━━ DATA TO USE ━━
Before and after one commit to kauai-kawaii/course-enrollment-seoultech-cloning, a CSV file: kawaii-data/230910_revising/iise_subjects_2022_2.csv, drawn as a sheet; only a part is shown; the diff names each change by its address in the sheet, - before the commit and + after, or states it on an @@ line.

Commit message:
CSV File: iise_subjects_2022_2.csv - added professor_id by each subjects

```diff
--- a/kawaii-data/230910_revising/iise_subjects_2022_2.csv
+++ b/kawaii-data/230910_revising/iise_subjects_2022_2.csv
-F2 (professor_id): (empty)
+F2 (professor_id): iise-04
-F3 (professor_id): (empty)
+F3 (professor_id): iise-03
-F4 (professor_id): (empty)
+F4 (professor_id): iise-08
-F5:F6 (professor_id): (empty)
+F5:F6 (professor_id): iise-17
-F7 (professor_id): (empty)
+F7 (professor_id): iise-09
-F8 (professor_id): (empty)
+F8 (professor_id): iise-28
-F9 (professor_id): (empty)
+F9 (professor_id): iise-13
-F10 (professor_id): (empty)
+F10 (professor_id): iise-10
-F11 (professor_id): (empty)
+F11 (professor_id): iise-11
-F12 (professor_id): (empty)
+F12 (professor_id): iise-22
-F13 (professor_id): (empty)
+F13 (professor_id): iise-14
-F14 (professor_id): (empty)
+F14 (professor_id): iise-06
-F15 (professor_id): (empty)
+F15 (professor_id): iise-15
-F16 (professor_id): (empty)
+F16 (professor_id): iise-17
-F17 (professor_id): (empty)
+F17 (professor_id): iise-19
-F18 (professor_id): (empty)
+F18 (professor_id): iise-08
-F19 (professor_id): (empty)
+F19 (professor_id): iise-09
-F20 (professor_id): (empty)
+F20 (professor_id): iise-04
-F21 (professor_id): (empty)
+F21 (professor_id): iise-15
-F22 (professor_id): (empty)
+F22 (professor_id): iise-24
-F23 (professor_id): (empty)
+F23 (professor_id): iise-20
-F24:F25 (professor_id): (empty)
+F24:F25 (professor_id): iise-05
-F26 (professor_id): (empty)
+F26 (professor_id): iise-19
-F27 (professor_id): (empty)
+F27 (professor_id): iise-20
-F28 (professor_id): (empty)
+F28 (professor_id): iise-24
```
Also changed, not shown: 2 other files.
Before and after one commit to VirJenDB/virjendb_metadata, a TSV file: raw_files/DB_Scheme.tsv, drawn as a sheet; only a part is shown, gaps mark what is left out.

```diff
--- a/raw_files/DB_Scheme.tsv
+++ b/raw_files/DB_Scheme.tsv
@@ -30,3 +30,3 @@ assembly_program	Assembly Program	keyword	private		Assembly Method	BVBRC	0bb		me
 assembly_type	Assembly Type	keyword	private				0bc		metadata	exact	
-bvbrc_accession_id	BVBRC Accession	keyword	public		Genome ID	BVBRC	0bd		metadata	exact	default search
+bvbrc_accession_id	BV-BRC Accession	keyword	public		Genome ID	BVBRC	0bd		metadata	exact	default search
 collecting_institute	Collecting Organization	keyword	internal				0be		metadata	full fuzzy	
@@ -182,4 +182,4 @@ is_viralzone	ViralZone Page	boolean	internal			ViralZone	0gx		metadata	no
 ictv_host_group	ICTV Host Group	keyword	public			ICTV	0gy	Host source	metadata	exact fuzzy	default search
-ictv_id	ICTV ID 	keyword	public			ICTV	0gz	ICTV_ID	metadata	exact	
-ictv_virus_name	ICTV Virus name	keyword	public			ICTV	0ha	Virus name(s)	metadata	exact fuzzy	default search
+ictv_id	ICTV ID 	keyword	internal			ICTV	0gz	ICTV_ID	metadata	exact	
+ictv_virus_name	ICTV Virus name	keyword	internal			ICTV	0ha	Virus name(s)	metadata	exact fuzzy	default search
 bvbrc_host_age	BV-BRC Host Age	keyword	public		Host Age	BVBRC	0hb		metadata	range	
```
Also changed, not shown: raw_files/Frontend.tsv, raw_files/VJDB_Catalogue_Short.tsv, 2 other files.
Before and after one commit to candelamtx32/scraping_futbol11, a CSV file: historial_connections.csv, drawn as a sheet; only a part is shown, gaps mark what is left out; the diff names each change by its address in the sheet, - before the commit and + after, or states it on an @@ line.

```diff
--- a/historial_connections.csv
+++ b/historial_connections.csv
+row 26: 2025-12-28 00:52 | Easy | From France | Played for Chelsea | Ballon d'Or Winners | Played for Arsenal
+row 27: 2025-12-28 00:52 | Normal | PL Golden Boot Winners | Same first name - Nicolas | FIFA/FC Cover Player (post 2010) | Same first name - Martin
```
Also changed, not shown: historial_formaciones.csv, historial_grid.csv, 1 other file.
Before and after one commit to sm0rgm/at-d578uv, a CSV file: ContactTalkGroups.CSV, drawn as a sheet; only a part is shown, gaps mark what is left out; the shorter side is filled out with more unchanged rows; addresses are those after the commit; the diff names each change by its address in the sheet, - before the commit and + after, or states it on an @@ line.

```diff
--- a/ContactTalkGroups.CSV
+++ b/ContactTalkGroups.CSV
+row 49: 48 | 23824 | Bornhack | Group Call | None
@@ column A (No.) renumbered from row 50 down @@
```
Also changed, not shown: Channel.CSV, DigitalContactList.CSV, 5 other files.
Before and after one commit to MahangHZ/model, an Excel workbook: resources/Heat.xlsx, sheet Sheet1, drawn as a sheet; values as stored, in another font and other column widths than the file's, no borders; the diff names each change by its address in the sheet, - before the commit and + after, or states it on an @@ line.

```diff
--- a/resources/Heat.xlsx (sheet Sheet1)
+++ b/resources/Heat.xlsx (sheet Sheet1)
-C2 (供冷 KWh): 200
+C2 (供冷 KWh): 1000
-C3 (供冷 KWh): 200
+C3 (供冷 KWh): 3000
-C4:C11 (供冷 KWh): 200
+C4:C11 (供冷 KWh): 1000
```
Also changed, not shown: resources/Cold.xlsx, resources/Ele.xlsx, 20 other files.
━━━
AIM OF THE EXERCISE = Each line of the data must be retyped exactly as written.

EXERCISE SOLUTION =
Before and after one commit to kauai-kawaii/course-enrollment-seoultech-cloning, a CSV file: kawaii-data/230910_revising/iise_subjects_2022_2.csv, drawn as a sheet; only a part is shown; the diff names each change by its address in the sheet, - before the commit and + after, or states it on an @@ line.

Commit message:
CSV File: iise_subjects_2022_2.csv - added professor_id by each subjects

```diff
--- a/kawaii-data/230910_revising/iise_subjects_2022_2.csv
+++ b/kawaii-data/230910_revising/iise_subjects_2022_2.csv
-F2 (professor_id): (empty)
+F2 (professor_id): iise-04
-F3 (professor_id): (empty)
+F3 (professor_id): iise-03
-F4 (professor_id): (empty)
+F4 (professor_id): iise-08
-F5:F6 (professor_id): (empty)
+F5:F6 (professor_id): iise-17
-F7 (professor_id): (empty)
+F7 (professor_id): iise-09
-F8 (professor_id): (empty)
+F8 (professor_id): iise-28
-F9 (professor_id): (empty)
+F9 (professor_id): iise-13
-F10 (professor_id): (empty)
+F10 (professor_id): iise-10
-F11 (professor_id): (empty)
+F11 (professor_id): iise-11
-F12 (professor_id): (empty)
+F12 (professor_id): iise-22
-F13 (professor_id): (empty)
+F13 (professor_id): iise-14
-F14 (professor_id): (empty)
+F14 (professor_id): iise-06
-F15 (professor_id): (empty)
+F15 (professor_id): iise-15
-F16 (professor_id): (empty)
+F16 (professor_id): iise-17
-F17 (professor_id): (empty)
+F17 (professor_id): iise-19
-F18 (professor_id): (empty)
+F18 (professor_id): iise-08
-F19 (professor_id): (empty)
+F19 (professor_id): iise-09
-F20 (professor_id): (empty)
+F20 (professor_id): iise-04
-F21 (professor_id): (empty)
+F21 (professor_id): iise-15
-F22 (professor_id): (empty)
+F22 (professor_id): iise-24
-F23 (professor_id): (empty)
+F23 (professor_id): iise-20
-F24:F25 (professor_id): (empty)
+F24:F25 (professor_id): iise-05
-F26 (professor_id): (empty)
+F26 (professor_id): iise-19
-F27 (professor_id): (empty)
+F27 (professor_id): iise-20
-F28 (professor_id): (empty)
+F28 (professor_id): iise-24
```
Also changed, not shown: 2 other files.
Before and after one commit to VirJenDB/virjendb_metadata, a TSV file: raw_files/DB_Scheme.tsv, drawn as a sheet; only a part is shown, gaps mark what is left out.

```diff
--- a/raw_files/DB_Scheme.tsv
+++ b/raw_files/DB_Scheme.tsv
@@ -30,3 +30,3 @@ assembly_program	Assembly Program	keyword	private		Assembly Method	BVBRC	0bb		me
 assembly_type	Assembly Type	keyword	private				0bc		metadata	exact	
-bvbrc_accession_id	BVBRC Accession	keyword	public		Genome ID	BVBRC	0bd		metadata	exact	default search
+bvbrc_accession_id	BV-BRC Accession	keyword	public		Genome ID	BVBRC	0bd		metadata	exact	default search
 collecting_institute	Collecting Organization	keyword	internal				0be		metadata	full fuzzy	
@@ -182,4 +182,4 @@ is_viralzone	ViralZone Page	boolean	internal			ViralZone	0gx		metadata	no
 ictv_host_group	ICTV Host Group	keyword	public			ICTV	0gy	Host source	metadata	exact fuzzy	default search
-ictv_id	ICTV ID 	keyword	public			ICTV	0gz	ICTV_ID	metadata	exact	
-ictv_virus_name	ICTV Virus name	keyword	public			ICTV	0ha	Virus name(s)	metadata	exact fuzzy	default search
+ictv_id	ICTV ID 	keyword	internal			ICTV	0gz	ICTV_ID	metadata	exact	
+ictv_virus_name	ICTV Virus name	keyword	internal			ICTV	0ha	Virus name(s)	metadata	exact fuzzy	default search
 bvbrc_host_age	BV-BRC Host Age	keyword	public		Host Age	BVBRC	0hb		metadata	range	
```
Also changed, not shown: raw_files/Frontend.tsv, raw_files/VJDB_Catalogue_Short.tsv, 2 other files.
Before and after one commit to candelamtx32/scraping_futbol11, a CSV file: historial_connections.csv, drawn as a sheet; only a part is shown, gaps mark what is left out; the diff names each change by its address in the sheet, - before the commit and + after, or states it on an @@ line.

```diff
--- a/historial_connections.csv
+++ b/historial_connections.csv
+row 26: 2025-12-28 00:52 | Easy | From France | Played for Chelsea | Ballon d'Or Winners | Played for Arsenal
+row 27: 2025-12-28 00:52 | Normal | PL Golden Boot Winners | Same first name - Nicolas | FIFA/FC Cover Player (post 2010) | Same first name - Martin
```
Also changed, not shown: historial_formaciones.csv, historial_grid.csv, 1 other file.
Before and after one commit to sm0rgm/at-d578uv, a CSV file: ContactTalkGroups.CSV, drawn as a sheet; only a part is shown, gaps mark what is left out; the shorter side is filled out with more unchanged rows; addresses are those after the commit; the diff names each change by its address in the sheet, - before the commit and + after, or states it on an @@ line.

```diff
--- a/ContactTalkGroups.CSV
+++ b/ContactTalkGroups.CSV
+row 49: 48 | 23824 | Bornhack | Group Call | None
@@ column A (No.) renumbered from row 50 down @@
```
Also changed, not shown: Channel.CSV, DigitalContactList.CSV, 5 other files.
Before and after one commit to MahangHZ/model, an Excel workbook: resources/Heat.xlsx, sheet Sheet1, drawn as a sheet; values as stored, in another font and other column widths than the file's, no borders; the diff names each change by its address in the sheet, - before the commit and + after, or states it on an @@ line.

```diff
--- a/resources/Heat.xlsx (sheet Sheet1)
+++ b/resources/Heat.xlsx (sheet Sheet1)
-C2 (供冷 KWh): 200
+C2 (供冷 KWh): 1000
-C3 (供冷 KWh): 200
+C3 (供冷 KWh): 3000
-C4:C11 (供冷 KWh): 200
+C4:C11 (供冷 KWh): 1000
```
Also changed, not shown: resources/Cold.xlsx, resources/Ele.xlsx, 20 other files.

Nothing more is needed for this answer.